AP: Is there anything you did in your 20s that you can’t do now?
DF: (nods) I used to jump off stuff. Jump off houses and stuff. I’m somewhat limited now because of my hips, but just a little.
AP: What do you think it takes to be good at boxing?
DF: You got a lot going on right there. You have to not mind getting hit. Everyone wants to box until they get hit upside the head one time. And as you’re starting to find out, it’s physical. It takes a lot to box. Physical. A lot of people say it’s 10% physical and 90% mental, but I don’t believe that. It’s physical. You’ve got to be in shape. Fighters will lose a fight because one guy is in better shape than another guy. I noticed when I was training, mentally when you know you can go 12 rounds at full-speed, you don’t have to worry about it. So being in physical shape means you don’t worry.
I had one fight. I fought a kid in Fayetteville…he was the toughest fight in my life – and it was the only fight in my life that I just had to lay around the next day and do nothing. He just kept coming. He just kept coming. I had to fight hard for 12 rounds. I had bruises.
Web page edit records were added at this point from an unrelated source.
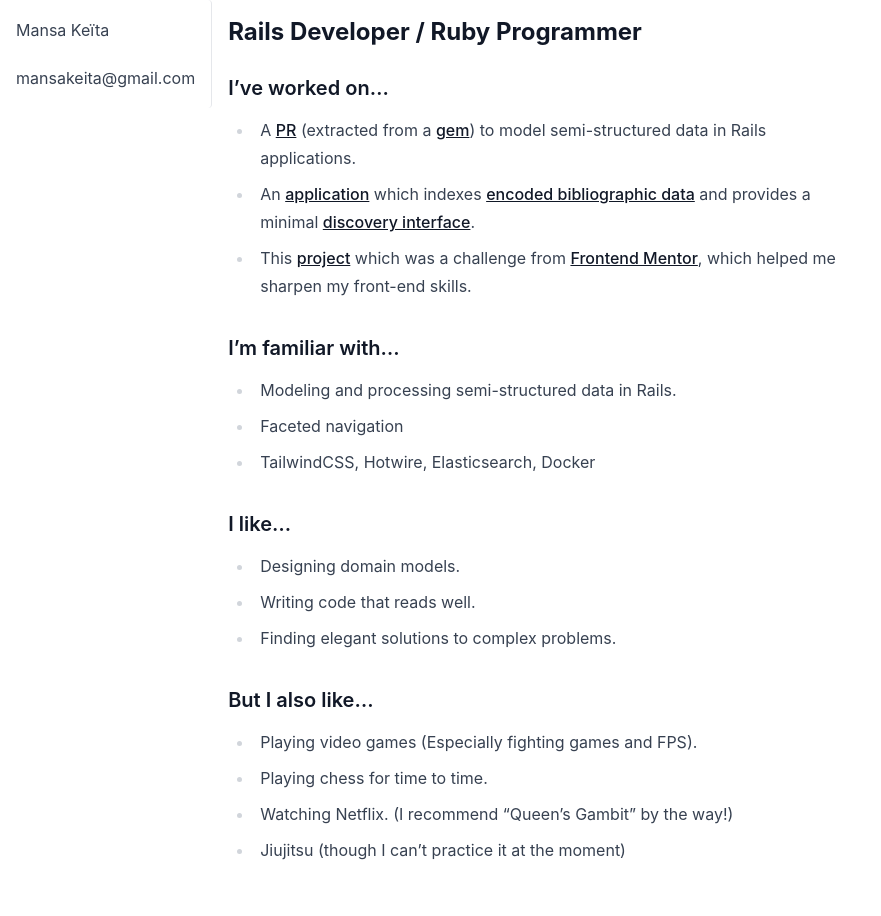
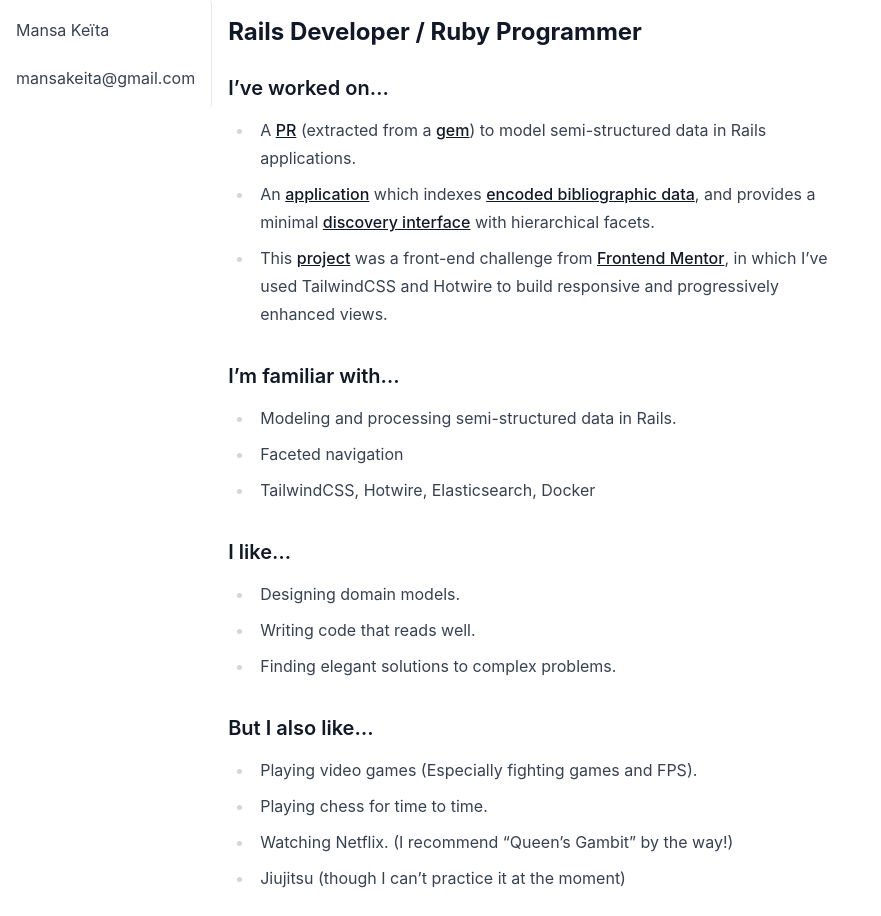
Before and after one commit to Mansakondo/Mansakondo.github.io, a Jekyll site: the page built from index.md, in a window 1280 px wide. Shown: the whole page, without its empty margins (0-881 px from the left). Built offline with Jekyll 4.4.1, drawn with Linux system fonts in a browser that asks for light colours; nearby versions of some CDN libraries.

Commit message:
Update index.md

```diff
--- a/index.md
+++ b/index.md
@@ -6,8 +6,8 @@ title: "Resume"
 
 ### I've worked on...
 * A [PR](https://github.com/rails/rails/pull/43399) (extracted from a [gem](https://github.com/mansakondo/activemodel-embedding)) to model semi-structured data in Rails applications.
-* An [application](https://karan-demo.herokuapp.com/) which indexes [encoded bibliographic data](https://en.wikipedia.org/wiki/MARC_standards) and provides a minimal [discovery interface](https://blog.andornot.com/blog/discovery-interfaces-a-new-opac-for-libraries/).
-* This [project](https://rest-countries-challenge.herokuapp.com/) which was a challenge from [Frontend Mentor](https://www.frontendmentor.io/challenges/rest-countries-api-with-color-theme-switcher-5cacc469fec04111f7b848ca), which helped me sharpen my front-end skills.
+* An [application](https://karan-demo.herokuapp.com/) which indexes [encoded bibliographic data](https://en.wikipedia.org/wiki/MARC_standards), and provides a minimal [discovery interface](https://blog.andornot.com/blog/discovery-interfaces-a-new-opac-for-libraries/) with hierarchical facets.
+* This [project](https://rest-countries-challenge.herokuapp.com/) was a front-end challenge from [Frontend Mentor](https://www.frontendmentor.io/challenges/rest-countries-api-with-color-theme-switcher-5cacc469fec04111f7b848ca), in which I've used TailwindCSS and Hotwire to build responsive and progressively enhanced views.
 
 ### I'm familiar with...
 * Modeling and processing semi-structured data in Rails.
```
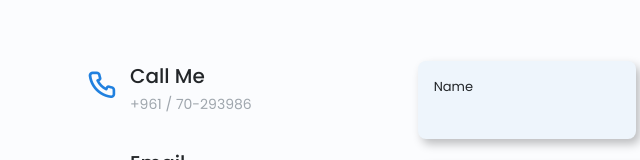
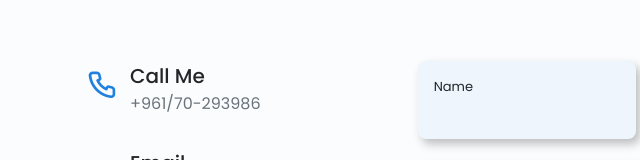
Before and after one commit to MahmoudMasriShayyah/Portfolio, a plain HTML site: page index.html in a window 1280 px wide. Shown: the part 4515-4675 px from the top of the page, 170-810 px from the left. Drawn offline with nearby package versions, Linux system fonts and the light colour scheme.

Commit message:
Update index.html

```diff
--- a/index.html
+++ b/index.html
@@ -720,7 +720,7 @@
                             <i class="uil uil-phone contact-icon"></i>
                             <div>
                                 <h3 class="contact-title">Call Me</h3>
-                                <span class="contact-subtitle">+961 / 70-293986</span>
+                                <a href="tel:+961 / 70-293986">+961/70-293986</a>
                             </div>
                         </div>
                         <!-- email -->
```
He was cut in several places. It was just a hard, hard fight.
AP: Who won?
DF: I did. I was defending my title actually.
AP: Is there a loss that stands out to you?
DF: When I lost my title in Atlantic City, I was sick. I had to weigh in at 135, and I had to lose some weight. That was hard. A week or two before a fight, because you’re doing everything you can to make weight, my whole immune system was weak. If I sat next to someone who had a cold, I’d get it. I would have to go a whole 24-hours without eating or drinking anything. It was hard for me to get to 135. As soon as I stepped off the scale, I’d start drinking. When I lost my title, we weighed in sooner, and I didn’t have that 24-hour period to recover a little.
I also won some fights when I was sick. But every fight I’ve lost, it’s been because I wasn’t 100%. I was sick. Had something going on. But that’s part of it.
AP: Before we go, can you leave us with one final thought? What is the biggest limitation people have in terms of being in shape or doing what they want to do physically?
DF: Probably their mental attitude. That’s the beautiful thing about working out. I like to workout. I enjoy it. A lot of people don’t. That’s probably why I did as well as I did kickboxing and am as healthy as I am now.
Sunshine’s Tips for Getting Into Shape Even if You’re Starting in Grade 1
- 1. Don’t do any exercise that hurts. There are plenty of alternatives, and work with someone who knows how to cater a workout for you. If we do an exercise that hurts your back, for example, there are a lot of exercises we can do to compensate.
- 2. There is always an exercise for everyone. Some people need to just swim. I’m a big fan of riding a bicycle. Some people can do weights.
- 3. Build strength gradually. It takes time. Be patient and keep working
- at it.
- 4. Be consistent. When I think of how I worked up to 12 rounds of boxing, it’s amazing. I didn’t start out that way. I thought going three rounds…well, I thought that was tough. But then I just kept going, and in the end, anyone who fought with me knew they had to go the whole 12 rounds.
- 5. Listen to your body. There will be things you can do and can’t do. Your body will tell you.